How To Raise Quail
If you are looking for a new hobby or simply want to supplement your income, raising quails can be a good choice. For hundreds of years, these birds were raised by the Japanese before the practice was eventually adopted all over the world.
Quails are small in size and therefore they are easier to raise than most food birds. They can be raised in small areas, unlike other fowls that need more space. With only a square foot of space, you can raise between 6 to 8 birds.
Getting Started With Raising Quails
When starting, you can raise up to 20 birds in a one square foot space. The males have to be more than the females, preferably in a ratio of one male to three females. Keep in mind that outdoor quails do not lay past autumn and thus if you are planning to collect eggs throughout the year, you will have to keep the birds indoors.
The males breed freely with any female in the fowl and within 6 weeks the birds should have started laying eggs. On the other hand, if you are raising the quails for food, they will be ready to be consumed at after 4 or 5 weeks.
Quails produce very healthy meat, which has very low cholesterol levels. Moreover, it also contains other important nutrients. Quail meat is nutritious and is fast becoming the choice meat among people who are health conscious but still want to enjoy eating meat.
Housing The Quails
Before you start raising quails, make sure you get a license permit to keep game birds. Most states require you to get a license because the birds are wild animals. You then have to get proper cages to keep the birds. You can either build the cages or buy pre-made ones.
The cages should have enough space for the birds; not less than 2 square feet for each adult bird. The lower base of the cage should be solid while the upper part should be an open mesh that has enough room for the birds to fly.
The location where you place the aviary is important. If you are raising the birds outdoors, ensure they are protected from outside elements like wind, cold, dust as well as predators like hawks, cats and dogs.
Indoor aviaries are much easier to control but you still have to maintain cleanliness to keep the cages free from germs and diseases. Clean the cage of droppings frequently. Disposing the droppings is easy especially if you are using them to make compost.
Feeding and Hatching
Quails have to be fed the right feed for them to mature quickly. Commercially produced game chow as well as turnkey feed will do just fine. Fresh greens and wheat seed are nutritious for the quails.
You have to know the details about hatching and brooding of quails especially if you are keeping the birds to get income. When the baby quails hatch, they should be kept in a warm brooder. Ensure the brooder base is covered with soft litter and is dry. Use a standard heat lamp to increase the temperature in the brooder.
What To Remember
• Keep the quail cage off the ground to keep predators off the fowls. Also, ensure that the cages provide enough protection from natural elements like cold and rain.
• Provide the birds with plenty of water and food. Ensure the food is not affected by outside elements

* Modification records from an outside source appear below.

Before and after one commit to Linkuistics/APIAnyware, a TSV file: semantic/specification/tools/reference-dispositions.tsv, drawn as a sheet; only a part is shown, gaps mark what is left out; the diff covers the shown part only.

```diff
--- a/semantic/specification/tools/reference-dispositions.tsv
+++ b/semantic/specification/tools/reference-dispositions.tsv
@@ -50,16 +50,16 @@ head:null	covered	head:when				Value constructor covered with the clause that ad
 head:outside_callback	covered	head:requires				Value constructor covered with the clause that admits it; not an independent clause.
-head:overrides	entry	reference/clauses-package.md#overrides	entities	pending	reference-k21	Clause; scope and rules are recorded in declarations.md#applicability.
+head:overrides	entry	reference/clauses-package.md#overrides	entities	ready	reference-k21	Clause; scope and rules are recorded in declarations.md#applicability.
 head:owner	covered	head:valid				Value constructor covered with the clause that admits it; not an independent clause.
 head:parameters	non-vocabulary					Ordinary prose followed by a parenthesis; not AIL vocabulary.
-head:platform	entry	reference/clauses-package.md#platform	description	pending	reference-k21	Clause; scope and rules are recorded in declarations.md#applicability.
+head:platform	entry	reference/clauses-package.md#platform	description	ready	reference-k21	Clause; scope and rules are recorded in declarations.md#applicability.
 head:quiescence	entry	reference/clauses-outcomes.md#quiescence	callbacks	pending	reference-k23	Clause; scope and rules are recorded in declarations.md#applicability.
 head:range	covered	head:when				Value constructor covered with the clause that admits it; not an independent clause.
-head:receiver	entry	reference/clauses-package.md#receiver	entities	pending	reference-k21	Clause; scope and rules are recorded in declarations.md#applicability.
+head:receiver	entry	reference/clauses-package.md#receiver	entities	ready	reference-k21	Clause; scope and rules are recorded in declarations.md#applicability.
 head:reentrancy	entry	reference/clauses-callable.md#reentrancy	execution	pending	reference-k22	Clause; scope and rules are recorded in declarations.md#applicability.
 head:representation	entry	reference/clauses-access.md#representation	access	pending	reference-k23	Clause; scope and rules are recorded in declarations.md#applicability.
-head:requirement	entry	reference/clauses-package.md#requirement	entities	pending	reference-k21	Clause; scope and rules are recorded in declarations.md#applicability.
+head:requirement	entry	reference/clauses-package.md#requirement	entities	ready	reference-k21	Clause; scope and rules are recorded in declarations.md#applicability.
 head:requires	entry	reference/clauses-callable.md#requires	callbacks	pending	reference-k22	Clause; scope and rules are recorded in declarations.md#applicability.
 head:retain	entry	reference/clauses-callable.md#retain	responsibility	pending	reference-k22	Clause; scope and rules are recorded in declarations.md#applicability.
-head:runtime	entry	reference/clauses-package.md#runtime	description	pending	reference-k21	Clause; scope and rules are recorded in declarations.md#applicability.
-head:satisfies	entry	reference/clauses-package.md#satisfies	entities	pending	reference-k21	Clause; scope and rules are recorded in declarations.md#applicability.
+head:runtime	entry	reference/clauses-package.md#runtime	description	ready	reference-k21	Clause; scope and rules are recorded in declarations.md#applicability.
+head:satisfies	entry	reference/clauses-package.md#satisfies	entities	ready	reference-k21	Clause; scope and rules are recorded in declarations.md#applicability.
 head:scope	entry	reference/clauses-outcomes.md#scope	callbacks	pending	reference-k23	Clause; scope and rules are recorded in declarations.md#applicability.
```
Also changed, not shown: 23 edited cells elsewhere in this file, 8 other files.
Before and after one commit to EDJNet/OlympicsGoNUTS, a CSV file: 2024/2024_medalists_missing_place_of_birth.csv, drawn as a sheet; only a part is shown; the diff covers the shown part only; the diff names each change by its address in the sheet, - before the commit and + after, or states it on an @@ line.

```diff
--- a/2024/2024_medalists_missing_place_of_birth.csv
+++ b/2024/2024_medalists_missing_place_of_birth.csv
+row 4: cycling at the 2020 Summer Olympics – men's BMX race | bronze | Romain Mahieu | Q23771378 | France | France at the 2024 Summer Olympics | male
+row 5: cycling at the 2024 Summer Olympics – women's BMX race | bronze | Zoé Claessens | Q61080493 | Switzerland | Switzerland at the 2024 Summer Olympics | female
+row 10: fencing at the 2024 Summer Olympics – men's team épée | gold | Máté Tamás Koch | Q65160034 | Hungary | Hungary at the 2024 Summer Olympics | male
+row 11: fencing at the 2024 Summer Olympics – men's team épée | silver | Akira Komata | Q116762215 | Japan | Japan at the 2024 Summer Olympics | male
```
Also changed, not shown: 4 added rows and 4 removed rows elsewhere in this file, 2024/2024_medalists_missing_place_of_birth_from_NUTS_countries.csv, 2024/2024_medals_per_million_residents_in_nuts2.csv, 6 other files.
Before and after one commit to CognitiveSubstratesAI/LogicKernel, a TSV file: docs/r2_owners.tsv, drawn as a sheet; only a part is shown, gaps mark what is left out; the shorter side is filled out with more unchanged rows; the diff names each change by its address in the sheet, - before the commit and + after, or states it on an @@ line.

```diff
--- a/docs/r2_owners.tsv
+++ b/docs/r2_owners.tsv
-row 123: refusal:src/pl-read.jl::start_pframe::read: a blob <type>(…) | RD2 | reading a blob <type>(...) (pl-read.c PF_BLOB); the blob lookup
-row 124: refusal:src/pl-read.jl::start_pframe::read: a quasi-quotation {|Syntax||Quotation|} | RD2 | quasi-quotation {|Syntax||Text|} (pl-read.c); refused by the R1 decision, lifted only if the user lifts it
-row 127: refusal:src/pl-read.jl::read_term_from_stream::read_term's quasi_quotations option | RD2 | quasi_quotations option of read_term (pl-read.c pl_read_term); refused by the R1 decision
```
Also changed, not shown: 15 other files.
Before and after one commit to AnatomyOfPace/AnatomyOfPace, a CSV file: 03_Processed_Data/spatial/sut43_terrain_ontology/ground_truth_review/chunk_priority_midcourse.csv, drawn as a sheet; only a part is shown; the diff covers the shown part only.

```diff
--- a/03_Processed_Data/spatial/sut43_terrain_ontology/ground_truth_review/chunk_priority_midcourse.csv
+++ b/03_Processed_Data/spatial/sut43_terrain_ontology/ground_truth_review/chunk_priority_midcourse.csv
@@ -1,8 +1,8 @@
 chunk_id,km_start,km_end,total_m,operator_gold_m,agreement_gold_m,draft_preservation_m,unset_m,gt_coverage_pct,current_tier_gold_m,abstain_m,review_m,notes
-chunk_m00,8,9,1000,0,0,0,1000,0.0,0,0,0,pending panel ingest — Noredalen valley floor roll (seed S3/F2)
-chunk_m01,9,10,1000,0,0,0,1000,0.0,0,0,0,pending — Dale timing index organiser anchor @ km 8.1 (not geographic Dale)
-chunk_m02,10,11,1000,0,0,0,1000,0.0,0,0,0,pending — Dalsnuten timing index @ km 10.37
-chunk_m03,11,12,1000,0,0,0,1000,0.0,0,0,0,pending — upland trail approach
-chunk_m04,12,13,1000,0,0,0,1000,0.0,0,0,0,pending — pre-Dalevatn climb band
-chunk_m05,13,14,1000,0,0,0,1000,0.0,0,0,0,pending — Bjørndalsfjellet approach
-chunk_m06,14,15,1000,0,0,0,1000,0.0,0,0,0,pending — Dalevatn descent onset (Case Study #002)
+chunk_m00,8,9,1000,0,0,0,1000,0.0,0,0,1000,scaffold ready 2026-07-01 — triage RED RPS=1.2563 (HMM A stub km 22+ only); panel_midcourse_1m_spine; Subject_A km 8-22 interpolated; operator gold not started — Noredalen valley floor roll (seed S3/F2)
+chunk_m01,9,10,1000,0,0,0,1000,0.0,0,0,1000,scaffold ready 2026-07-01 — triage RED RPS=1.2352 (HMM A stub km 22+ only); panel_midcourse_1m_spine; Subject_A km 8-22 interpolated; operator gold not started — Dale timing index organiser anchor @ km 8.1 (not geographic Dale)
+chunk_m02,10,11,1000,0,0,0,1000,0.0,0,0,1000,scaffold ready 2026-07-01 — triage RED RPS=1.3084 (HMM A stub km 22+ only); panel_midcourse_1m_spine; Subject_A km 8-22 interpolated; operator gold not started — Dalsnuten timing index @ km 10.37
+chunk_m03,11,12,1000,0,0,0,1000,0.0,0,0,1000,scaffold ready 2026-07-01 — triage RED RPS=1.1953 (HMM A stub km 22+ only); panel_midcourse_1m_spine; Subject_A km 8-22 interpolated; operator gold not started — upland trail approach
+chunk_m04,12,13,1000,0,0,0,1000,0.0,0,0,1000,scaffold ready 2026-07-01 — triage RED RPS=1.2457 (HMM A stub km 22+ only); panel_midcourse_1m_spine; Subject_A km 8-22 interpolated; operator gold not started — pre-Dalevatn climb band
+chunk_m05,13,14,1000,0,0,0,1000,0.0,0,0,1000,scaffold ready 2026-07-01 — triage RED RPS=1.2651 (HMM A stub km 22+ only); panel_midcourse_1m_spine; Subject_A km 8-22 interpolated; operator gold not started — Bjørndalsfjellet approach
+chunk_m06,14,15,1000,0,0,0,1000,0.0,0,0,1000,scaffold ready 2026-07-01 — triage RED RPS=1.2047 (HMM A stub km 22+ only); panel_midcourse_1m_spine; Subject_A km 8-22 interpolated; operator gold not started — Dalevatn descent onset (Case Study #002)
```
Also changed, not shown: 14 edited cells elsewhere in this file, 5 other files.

• When starting with quail chicks, buy extra. Not all of them will survive since they are very fragile.
With the above information, you are ready to raise you own quails either for food, as a hobby or for income purposes.